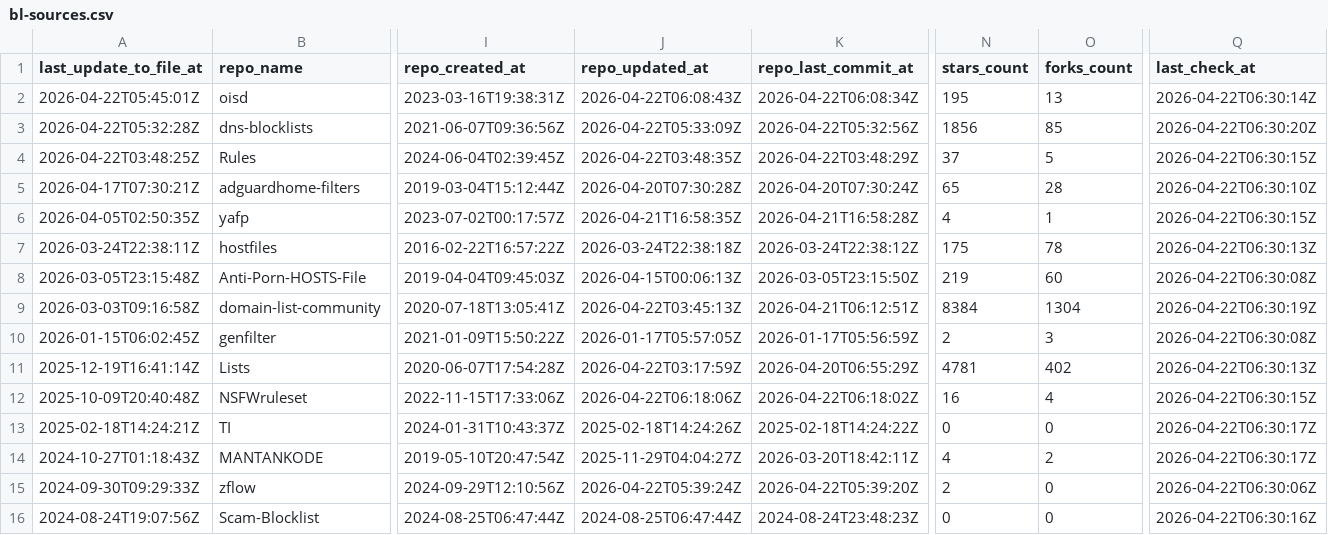
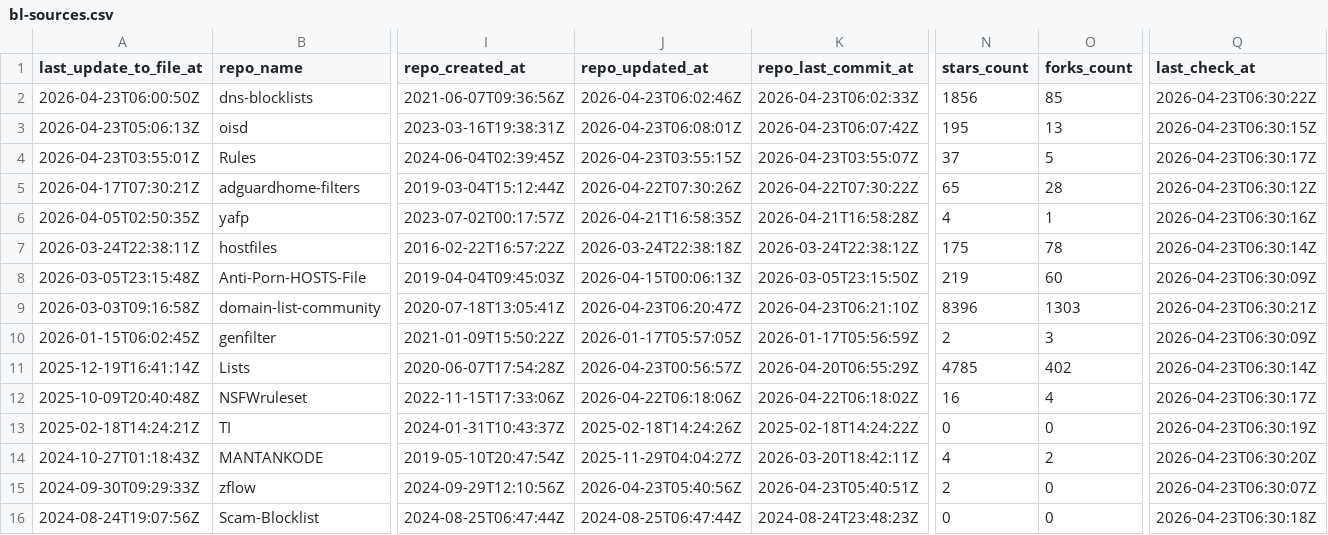
Before and after one commit to omkar861856/porn-domains, a CSV file: blacklist/bl-sources.csv, drawn as a sheet; only a part is shown, gaps mark what is left out; removed rows and columns are numbered as before the commit, all else as after; rows hold the shown columns only; the diff covers the shown part only; the diff names each change by its address in the sheet, - before the commit and + after, or states it on an @@ line.

Commit message:
[AUTO] Rebuild CSV files for sources
Runtime: 00h:00m:21s

```diff
--- a/blacklist/bl-sources.csv
+++ b/blacklist/bl-sources.csv
+row 2: 2026-04-23T06:00:50Z | dns-blocklists | 2021-06-07T09:36:56Z | 2026-04-23T06:02:46Z | 2026-04-23T06:02:33Z | 1856 | 85 | 2026-04-23T06:30:22Z
-A3 (last_update_to_file_at): 2026-04-22T05:45:01Z
+A3 (last_update_to_file_at): 2026-04-23T05:06:13Z
-J3 (repo_updated_at): 2026-04-22T06:08:43Z
+J3 (repo_updated_at): 2026-04-23T06:08:01Z
-K3 (repo_last_commit_at): 2026-04-22T06:08:34Z
+K3 (repo_last_commit_at): 2026-04-23T06:07:42Z
-Q3 (last_check_at): 2026-04-22T06:30:14Z
+Q3 (last_check_at): 2026-04-23T06:30:15Z
-row 3: 2026-04-22T05:32:28Z | dns-blocklists | 2021-06-07T09:36:56Z | 2026-04-22T05:33:09Z | 2026-04-22T05:32:56Z | 1856 | 85 | 2026-04-22T06:30:20Z
-A4 (last_update_to_file_at): 2026-04-22T03:48:25Z
+A4 (last_update_to_file_at): 2026-04-23T03:55:01Z
-J4 (repo_updated_at): 2026-04-22T03:48:35Z
+J4 (repo_updated_at): 2026-04-23T03:55:15Z
-K4 (repo_last_commit_at): 2026-04-22T03:48:29Z
+K4 (repo_last_commit_at): 2026-04-23T03:55:07Z
-Q4 (last_check_at): 2026-04-22T06:30:15Z
+Q4 (last_check_at): 2026-04-23T06:30:17Z
-J5 (repo_updated_at): 2026-04-20T07:30:28Z
+J5 (repo_updated_at): 2026-04-22T07:30:26Z
-K5 (repo_last_commit_at): 2026-04-20T07:30:24Z
+K5 (repo_last_commit_at): 2026-04-22T07:30:22Z
-Q5 (last_check_at): 2026-04-22T06:30:10Z
+Q5 (last_check_at): 2026-04-23T06:30:12Z
-Q6 (last_check_at): 2026-04-22T06:30:15Z
+Q6 (last_check_at): 2026-04-23T06:30:16Z
-Q7 (last_check_at): 2026-04-22T06:30:13Z
+Q7 (last_check_at): 2026-04-23T06:30:14Z
-Q8 (last_check_at): 2026-04-22T06:30:08Z
+Q8 (last_check_at): 2026-04-23T06:30:09Z
-J9 (repo_updated_at): 2026-04-22T03:45:13Z
+J9 (repo_updated_at): 2026-04-23T06:20:47Z
-K9 (repo_last_commit_at): 2026-04-21T06:12:51Z
+K9 (repo_last_commit_at): 2026-04-23T06:21:10Z
-N9 (stars_count): 8384
+N9 (stars_count): 8396
-O9 (forks_count): 1304
+O9 (forks_count): 1303
-Q9 (last_check_at): 2026-04-22T06:30:19Z
+Q9 (last_check_at): 2026-04-23T06:30:21Z
-Q10 (last_check_at): 2026-04-22T06:30:08Z
+Q10 (last_check_at): 2026-04-23T06:30:09Z
-J11 (repo_updated_at): 2026-04-22T03:17:59Z
+J11 (repo_updated_at): 2026-04-23T00:56:57Z
-N11 (stars_count): 4781
+N11 (stars_count): 4785
-Q11 (last_check_at): 2026-04-22T06:30:13Z
+Q11 (last_check_at): 2026-04-23T06:30:14Z
-Q12 (last_check_at): 2026-04-22T06:30:15Z
+Q12 (last_check_at): 2026-04-23T06:30:17Z
-Q13 (last_check_at): 2026-04-22T06:30:17Z
+Q13 (last_check_at): 2026-04-23T06:30:19Z
-Q14 (last_check_at): 2026-04-22T06:30:17Z
+Q14 (last_check_at): 2026-04-23T06:30:20Z
-J15 (repo_updated_at): 2026-04-22T05:39:24Z
+J15 (repo_updated_at): 2026-04-23T05:40:56Z
-K15 (repo_last_commit_at): 2026-04-22T05:39:20Z
+K15 (repo_last_commit_at): 2026-04-23T05:40:51Z
-Q15 (last_check_at): 2026-04-22T06:30:06Z
+Q15 (last_check_at): 2026-04-23T06:30:07Z
-Q16 (last_check_at): 2026-04-22T06:30:16Z
+Q16 (last_check_at): 2026-04-23T06:30:18Z
```
Also changed, not shown: 29 edited cells elsewhere in this file.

#### Exercise requirements:
Only the text of the listing above is copied, exactly as written; its pictures are dropped.

#### Task solution:
Before and after one commit to omkar861856/porn-domains, a CSV file: blacklist/bl-sources.csv, drawn as a sheet; only a part is shown, gaps mark what is left out; removed rows and columns are numbered as before the commit, all else as after; rows hold the shown columns only; the diff covers the shown part only; the diff names each change by its address in the sheet, - before the commit and + after, or states it on an @@ line.

Commit message:
[AUTO] Rebuild CSV files for sources
Runtime: 00h:00m:21s

```diff
--- a/blacklist/bl-sources.csv
+++ b/blacklist/bl-sources.csv
+row 2: 2026-04-23T06:00:50Z | dns-blocklists | 2021-06-07T09:36:56Z | 2026-04-23T06:02:46Z | 2026-04-23T06:02:33Z | 1856 | 85 | 2026-04-23T06:30:22Z
-A3 (last_update_to_file_at): 2026-04-22T05:45:01Z
+A3 (last_update_to_file_at): 2026-04-23T05:06:13Z
-J3 (repo_updated_at): 2026-04-22T06:08:43Z
+J3 (repo_updated_at): 2026-04-23T06:08:01Z
-K3 (repo_last_commit_at): 2026-04-22T06:08:34Z
+K3 (repo_last_commit_at): 2026-04-23T06:07:42Z
-Q3 (last_check_at): 2026-04-22T06:30:14Z
+Q3 (last_check_at): 2026-04-23T06:30:15Z
-row 3: 2026-04-22T05:32:28Z | dns-blocklists | 2021-06-07T09:36:56Z | 2026-04-22T05:33:09Z | 2026-04-22T05:32:56Z | 1856 | 85 | 2026-04-22T06:30:20Z
-A4 (last_update_to_file_at): 2026-04-22T03:48:25Z
+A4 (last_update_to_file_at): 2026-04-23T03:55:01Z
-J4 (repo_updated_at): 2026-04-22T03:48:35Z
+J4 (repo_updated_at): 2026-04-23T03:55:15Z
-K4 (repo_last_commit_at): 2026-04-22T03:48:29Z
+K4 (repo_last_commit_at): 2026-04-23T03:55:07Z
-Q4 (last_check_at): 2026-04-22T06:30:15Z
+Q4 (last_check_at): 2026-04-23T06:30:17Z
-J5 (repo_updated_at): 2026-04-20T07:30:28Z
+J5 (repo_updated_at): 2026-04-22T07:30:26Z
-K5 (repo_last_commit_at): 2026-04-20T07:30:24Z
+K5 (repo_last_commit_at): 2026-04-22T07:30:22Z
-Q5 (last_check_at): 2026-04-22T06:30:10Z
+Q5 (last_check_at): 2026-04-23T06:30:12Z
-Q6 (last_check_at): 2026-04-22T06:30:15Z
+Q6 (last_check_at): 2026-04-23T06:30:16Z
-Q7 (last_check_at): 2026-04-22T06:30:13Z
+Q7 (last_check_at): 2026-04-23T06:30:14Z
-Q8 (last_check_at): 2026-04-22T06:30:08Z
+Q8 (last_check_at): 2026-04-23T06:30:09Z
-J9 (repo_updated_at): 2026-04-22T03:45:13Z
+J9 (repo_updated_at): 2026-04-23T06:20:47Z
-K9 (repo_last_commit_at): 2026-04-21T06:12:51Z
+K9 (repo_last_commit_at): 2026-04-23T06:21:10Z
-N9 (stars_count): 8384
+N9 (stars_count): 8396
-O9 (forks_count): 1304
+O9 (forks_count): 1303
-Q9 (last_check_at): 2026-04-22T06:30:19Z
+Q9 (last_check_at): 2026-04-23T06:30:21Z
-Q10 (last_check_at): 2026-04-22T06:30:08Z
+Q10 (last_check_at): 2026-04-23T06:30:09Z
-J11 (repo_updated_at): 2026-04-22T03:17:59Z
+J11 (repo_updated_at): 2026-04-23T00:56:57Z
-N11 (stars_count): 4781
+N11 (stars_count): 4785
-Q11 (last_check_at): 2026-04-22T06:30:13Z
+Q11 (last_check_at): 2026-04-23T06:30:14Z
-Q12 (last_check_at): 2026-04-22T06:30:15Z
+Q12 (last_check_at): 2026-04-23T06:30:17Z
-Q13 (last_check_at): 2026-04-22T06:30:17Z
+Q13 (last_check_at): 2026-04-23T06:30:19Z
-Q14 (last_check_at): 2026-04-22T06:30:17Z
+Q14 (last_check_at): 2026-04-23T06:30:20Z
-J15 (repo_updated_at): 2026-04-22T05:39:24Z
+J15 (repo_updated_at): 2026-04-23T05:40:56Z
-K15 (repo_last_commit_at): 2026-04-22T05:39:20Z
+K15 (repo_last_commit_at): 2026-04-23T05:40:51Z
-Q15 (last_check_at): 2026-04-22T06:30:06Z
+Q15 (last_check_at): 2026-04-23T06:30:07Z
-Q16 (last_check_at): 2026-04-22T06:30:16Z
+Q16 (last_check_at): 2026-04-23T06:30:18Z
```
Also changed, not shown: 29 edited cells elsewhere in this file.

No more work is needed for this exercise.